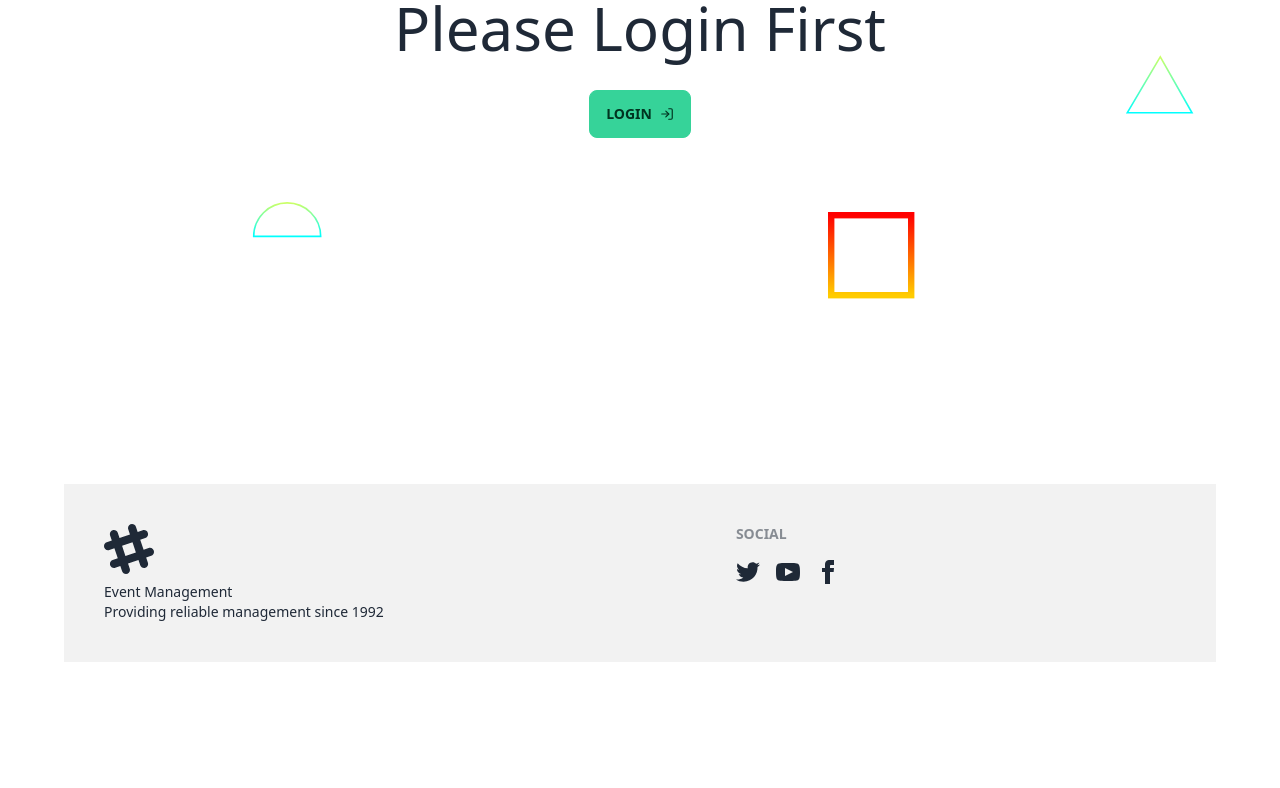
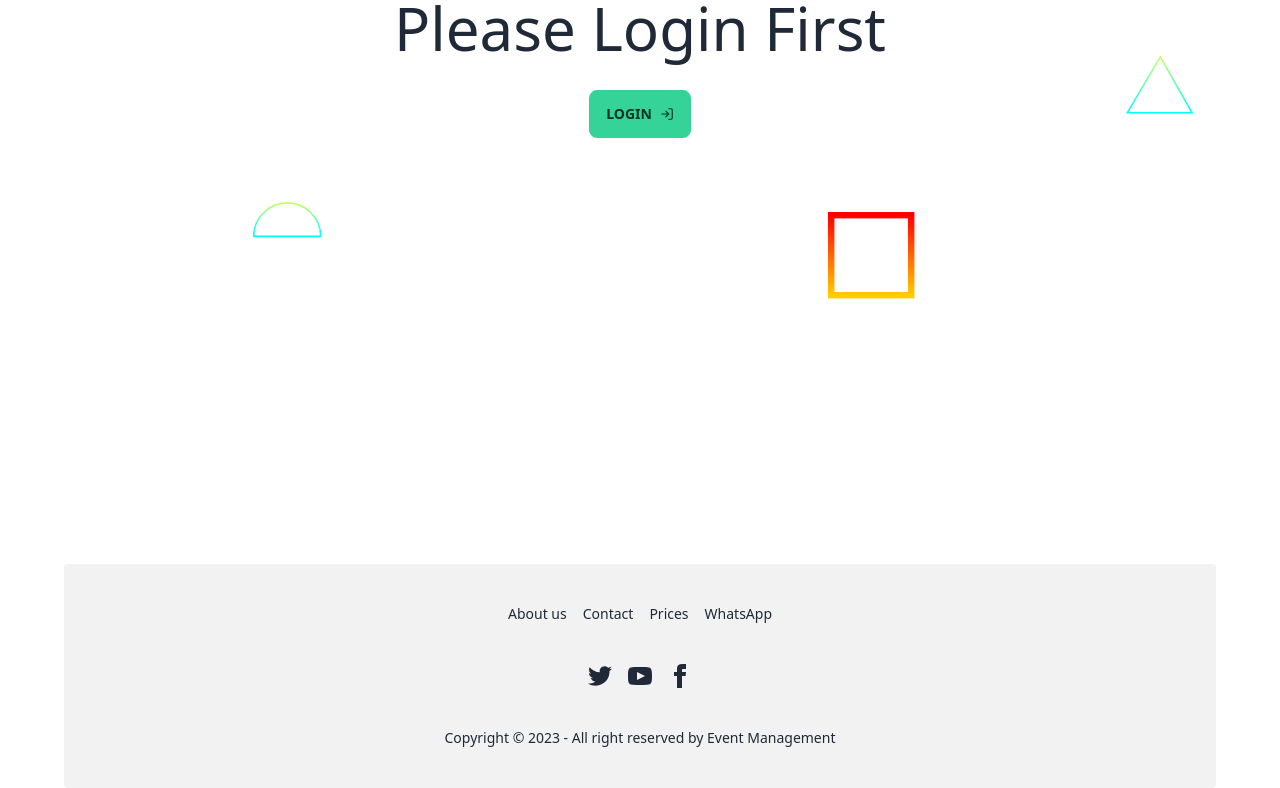
Before and after one commit to sadmanryanriad/Assignement-9-ph, a React (Vite) app: page /cart in a window 1280 px wide. Shown: the part 392-1180 px from the top of the page. Before the commit the page ends 1054 px from the top, so only its background shows below. Built offline with nearby package versions, Linux system fonts and the light colour scheme; no server answers.

Commit message:
cart section added [extra h-screen was creating conflict from Cart.jsx]

```diff
--- a/src/Layout/Root.jsx
+++ b/src/Layout/Root.jsx
@@ -11,12 +11,12 @@ const Root = () => {
         src="/scattered-forcefields.svg"
         alt=""
       />
-      <div className="max-w-6xl mx-auto relative z-10">
-        <div className="min-h-screen">
-          <Navbar />
-          <Outlet />
+      <div className="max-w-6xl mx-auto relative">
+        <Navbar />
+        <Outlet />
+        <div className="mt-20">
+        <Footer />
         </div>
-        <Footer />
       </div>
       <Toaster />
     </div>
--- a/src/components/Footer/Footer.jsx
+++ b/src/components/Footer/Footer.jsx
@@ -1,65 +1,23 @@
 const Footer = () => {
   return (
-    <div className="flex-col justify-end">
-      <footer className="footer p-10 bg-base-200 text-base-content">
-        <aside>
-          <svg
-            width="50"
-            height="50"
-            viewBox="0 0 24 24"
-            xmlns="http://www.w3.org/2000/svg"
-            fillRule="evenodd"
-            clipRule="evenodd"
-            className="fill-current"
-          >
-            <path d="M22.672 15.226l-2.432.811.841 2.515c.33 1.019-.209 2.127-1.23 2.456-1.15.325-2.148-.321-2.463-1.226l-.84-2.518-5.013 1.677.84 2.517c.391 1.203-.434 2.542-1.831 2.542-.88 0-1.601-.564-1.86-1.314l-.842-2.516-2.431.809c-1.135.328-2.145-.317-2.463-1.229-.329-1.018.211-2.127 1.231-2.456l2.432-.809-1.621-4.823-2.432.808c-1.355.384-2.558-.59-2.558-1.839 0-.817.509-1.582 1.327-1.846l2.433-.809-.842-2.515c-.33-1.02.211-2.129 1.232-2.458 1.02-.329 2.13.209 2.461 1.229l.842 2.515 5.011-1.677-.839-2.517c-.403-1.238.484-2.553 1.843-2.553.819 0 1.585.509 1.85 1.326l.841 2.517 2.431-.81c1.02-.33 2.131.211 2.461 1.229.332 1.018-.21 2.126-1.23 2.456l-2.433.809 1.622 4.823 2.433-.809c1.242-.401 2.557.484 2.557 1.838 0 .819-.51 1.583-1.328 1.847m-8.992-6.428l-5.01 1.675 1.619 4.828 5.011-1.674-1.62-4.829z"></path>
-          </svg>
-          <p>
-            Event Management
-            <br />
-            Providing reliable management since 1992
-          </p>
-        </aside>
-        <nav>
-          <header className="footer-title">Social</header>
-          <div className="grid grid-flow-col gap-4">
-            <a>
-              <svg
-                xmlns="http://www.w3.org/2000/svg"
-                width="24"
-                height="24"
-                viewBox="0 0 24 24"
-                className="fill-current"
-              >
-                <path d="M24 4.557c-.883.392-1.832.656-2.828.775 1.017-.609 1.798-1.574 2.165-2.724-.951.564-2.005.974-3.127 1.195-.897-.957-2.178-1.555-3.594-1.555-3.179 0-5.515 2.966-4.797 6.045-4.091-.205-7.719-2.165-10.148-5.144-1.29 2.213-.669 5.108 1.523 6.574-.806-.026-1.566-.247-2.229-.616-.054 2.281 1.581 4.415 3.949 4.89-.693.188-1.452.232-2.224.084.626 1.956 2.444 3.379 4.6 3.419-2.07 1.623-4.678 2.348-7.29 2.04 2.179 1.397 4.768 2.212 7.548 2.212 9.142 0 14.307-7.721 13.995-14.646.962-.695 1.797-1.562 2.457-2.549z"></path>
-              </svg>
-            </a>
-            <a>
-              <svg
-                xmlns="http://www.w3.org/2000/svg"
-                width="24"
-                height="24"
-                viewBox="0 0 24 24"
-                className="fill-current"
-              >
-                <path d="M19.615 3.184c-3.604-.246-11.631-.245-15.23 0-3.897.266-4.356 2.62-4.385 8.816.029 6.185.484 8.549 4.385 8.816 3.6.245 11.626.246 15.23 0 3.897-.266 4.356-2.62 4.385-8.816-.029-6.185-.484-8.549-4.385-8.816zm-10.615 12.816v-8l8 3.993-8 4.007z"></path>
-              </svg>
-            </a>
-            <a>
-              <svg
-                xmlns="http://www.w3.org/2000/svg"
-                width="24"
-                height="24"
-                viewBox="0 0 24 24"
-                className="fill-current"
-              >
-                <path d="M9 8h-3v4h3v12h5v-12h3.642l.358-4h-4v-1.667c0-.955.192-1.333 1.115-1.333h2.885v-5h-3.808c-3.596 0-5.192 1.583-5.192 4.615v3.385z"></path>
-              </svg>
-            </a>
-          </div>
-        </nav>
-      </footer>
+<footer className="footer footer-center p-10 bg-base-200 text-base-content rounded">
+  <nav className="grid grid-flow-col gap-4">
+    <a className="link link-hover">About us</a>
+    <a className="link link-hover">Contact</a>
+    <a className="link link-hover">Prices</a>
+    <a className="link link-hover">WhatsApp</a>
+  </nav>
+  <nav>
+    <div className="grid grid-flow-col gap-4">
+      <a><svg xmlns="http://www.w3.org/2000/svg" width="24" height="24" viewBox="0 0 24 24" className="fill-current"><path d="M24 4.557c-.883.392-1.832.656-2.828.775 1.017-.609 1.798-1.574 2.165-2.724-.951.564-2.005.974-3.127 1.195-.897-.957-2.178-1.555-3.594-1.555-3.179 0-5.515 2.966-4.797 6.045-4.091-.205-7.719-2.165-10.148-5.144-1.29 2.213-.669 5.108 1.523 6.574-.806-.026-1.566-.247-2.229-.616-.054 2.281 1.581 4.415 3.949 4.89-.693.188-1.452.232-2.224.084.626 1.956 2.444 3.379 4.6 3.419-2.07 1.623-4.678 2.348-7.29 2.04 2.179 1.397 4.768 2.212 7.548 2.212 9.142 0 14.307-7.721 13.995-14.646.962-.695 1.797-1.562 2.457-2.549z"></path></svg></a>
+      <a><svg xmlns="http://www.w3.org/2000/svg" width="24" height="24" viewBox="0 0 24 24" className="fill-current"><path d="M19.615 3.184c-3.604-.246-11.631-.245-15.23 0-3.897.266-4.356 2.62-4.385 8.816.029 6.185.484 8.549 4.385 8.816 3.6.245 11.626.246 15.23 0 3.897-.266 4.356-2.62 4.385-8.816-.029-6.185-.484-8.549-4.385-8.816zm-10.615 12.816v-8l8 3.993-8 4.007z"></path></svg></a>
+      <a><svg xmlns="http://www.w3.org/2000/svg" width="24" height="24" viewBox="0 0 24 24" className="fill-current"><path d="M9 8h-3v4h3v12h5v-12h3.642l.358-4h-4v-1.667c0-.955.192-1.333 1.115-1.333h2.885v-5h-3.808c-3.596 0-5.192 1.583-5.192 4.615v3.385z"></path></svg></a>
     </div>
+  </nav>
+  <aside>
+    <p>Copyright © 2023 - All right reserved by Event Management</p>
+  </aside>
+</footer>
   );
 };
 
--- a/src/components/Pages/Cart/Cart.jsx
+++ b/src/components/Pages/Cart/Cart.jsx
@@ -1,9 +1,37 @@
+import CartProduct from "./CartProduct";
 
 const Cart = () => {
     return (
-        <div>
-            this is cart
+  <div className="pt-10">
+    <div className="mx-auto max-w-5xl justify-center px-6 md:flex md:space-x-6 xl:px-0">
+      <div className="rounded-lg md:w-2/3">
+        <CartProduct></CartProduct>
+        <CartProduct></CartProduct>
+        <CartProduct></CartProduct>
+
+      </div>
+      {/* <!-- Sub total --> */}
+      <div className="mt-6 h-full rounded-lg border bg-white p-6 shadow-md md:mt-0 md:w-1/3">
+        <div className="mb-2 flex justify-between">
+          <p className="text-gray-700">Subtotal</p>
+          <p className="text-gray-700">$129.99</p>
         </div>
+        <div className="flex justify-between">
+          <p className="text-gray-700">Shipping</p>
+          <p className="text-gray-700">$4.99</p>
+        </div>
+        <hr className="my-4" />
+        <div className="flex justify-between">
+          <p className="text-lg font-bold">Total</p>
+          <div className="">
+            <p className="mb-1 text-lg font-bold">$134.98 USD</p>
+            <p className="text-sm text-gray-700">including VAT</p>
+          </div>
+        </div>
+        <button className="mt-6 w-full rounded-md bg-blue-500 py-1.5 font-medium text-blue-50 hover:bg-blue-600">Check out</button>
+      </div>
+    </div>
+  </div>
     );
 };
 
--- /dev/null
+++ b/src/components/Pages/Cart/CartProduct.jsx
@@ -0,0 +1,58 @@
+const CartProduct = () => {
+  return (
+    <div>
+      <div className="justify-between mb-6 rounded-lg bg-white p-6 shadow-md sm:flex sm:justify-start">
+        <img
+          src="https://images.unsplash.com/photo-1587563871167-1ee9c731aefb?ixlib=rb-4.0.3&ixid=MnwxMjA3fDB8MHxwaG90by1wYWdlfHx8fGVufDB8fHx8&auto=format&fit=crop&w=1131&q=80"
+          alt="product-image"
+          className="w-full rounded-lg sm:w-40"
+        />
+        <div className="sm:ml-4 sm:flex sm:w-full sm:justify-between">
+          <div className="mt-5 sm:mt-0">
+            <h2 className="text-lg font-bold text-gray-900">
+              Nike Air Max 2019
+            </h2>
+            <p className="mt-1 text-xs text-gray-700">36EU - 4US</p>
+          </div>
+          <div className="mt-4 flex justify-between im sm:space-y-6 sm:mt-0 sm:block sm:space-x-6">
+            <div className="flex items-center border-gray-100">
+              <span className="cursor-pointer rounded-l bg-gray-100 py-1 px-3.5 duration-100 hover:bg-blue-500 hover:text-blue-50">
+                {" "}
+                -{" "}
+              </span>
+              <input
+                className="h-8 w-8 border bg-white text-center text-xs outline-none"
+                type="number"
+                value="2"
+                min="1"
+              />
+              <span className="cursor-pointer rounded-r bg-gray-100 py-1 px-3 duration-100 hover:bg-blue-500 hover:text-blue-50">
+                {" "}
+                +{" "}
+              </span>
+            </div>
+            <div className="flex items-center space-x-4">
+              <p className="text-sm">259.000 ₭</p>
+              <svg
+                xmlns="http://www.w3.org/2000/svg"
+                fill="none"
+                viewBox="0 0 24 24"
+                strokeWidth="1.5"
+                stroke="currentColor"
+                className="h-5 w-5 cursor-pointer duration-150 hover:text-red-500"
+              >
+                <path
+                  strokeLinecap="round"
+                  strokeLinejoin="round"
+                  d="M6 18L18 6M6 6l12 12"
+                />
+              </svg>
+            </div>
+          </div>
+        </div>
+      </div>
+    </div>
+  );
+};
+
+export default CartProduct;
--- a/src/components/ServiceDetail/ServiceDetail.jsx
+++ b/src/components/ServiceDetail/ServiceDetail.jsx
@@ -8,6 +8,10 @@ const ServiceDetail = () => {
   const data = useLoaderData();
   const singleData = data.find((element) => element.id == id);
   const { title, description, image, price } = singleData;
+
+  const handleButton = ()=>{
+    console.log('button clicked');
+  }
 
   useEffect(()=>{
     Aos.init();
@@ -20,9 +24,12 @@ const ServiceDetail = () => {
           <img className="w-2/3 mx-auto rounded-lg" src={image} alt="" />
         </div >
         <div className="mx-auto border bg-base-300 rounded-lg my-6" data-aos="zoom-in-up" data-aos-duration="1000">
-        <h1 className="text-4xl font-semibold mt-12 mb-6 text-center">{title}</h1>
-        <h1 className="text-xl font-semibold mt-12 mb-6 text-center text-red-500">Price: {price}</h1>
-        <p className="text-base mb-28 text-center">{description}</p>
+        <h1 className="text-4xl font-semibold mt-12 mb-6 text-center text-orange-600">{title}</h1>
+        <h1 className="text-xl font-semibold mt-12 mb-6 text-center text-green-600">Price: {price}</h1>
+        <div className="text-center">
+              <button onClick={handleButton} className="btn btn-success mb-5">Add to Cart</button>
+          </div>
+        <p className="text-base mb-28 text-center text-orange-700">{description}</p>
         </div>
       </div>
     </div>
```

§

■ INSTRUCTIONS TO FOLLOW ■
Look above for every line with the word "between" and copy it.

■ ANSWER FOR THIS EXERCISE ■
+        <div className="mb-2 flex justify-between">
+        <div className="flex justify-between">
+        <div className="flex justify-between">
+      <div className="justify-between mb-6 rounded-lg bg-white p-6 shadow-md sm:flex sm:justify-start">
+        <div className="sm:ml-4 sm:flex sm:w-full sm:justify-between">
+          <div className="mt-4 flex justify-between im sm:space-y-6 sm:mt-0 sm:block sm:space-x-6">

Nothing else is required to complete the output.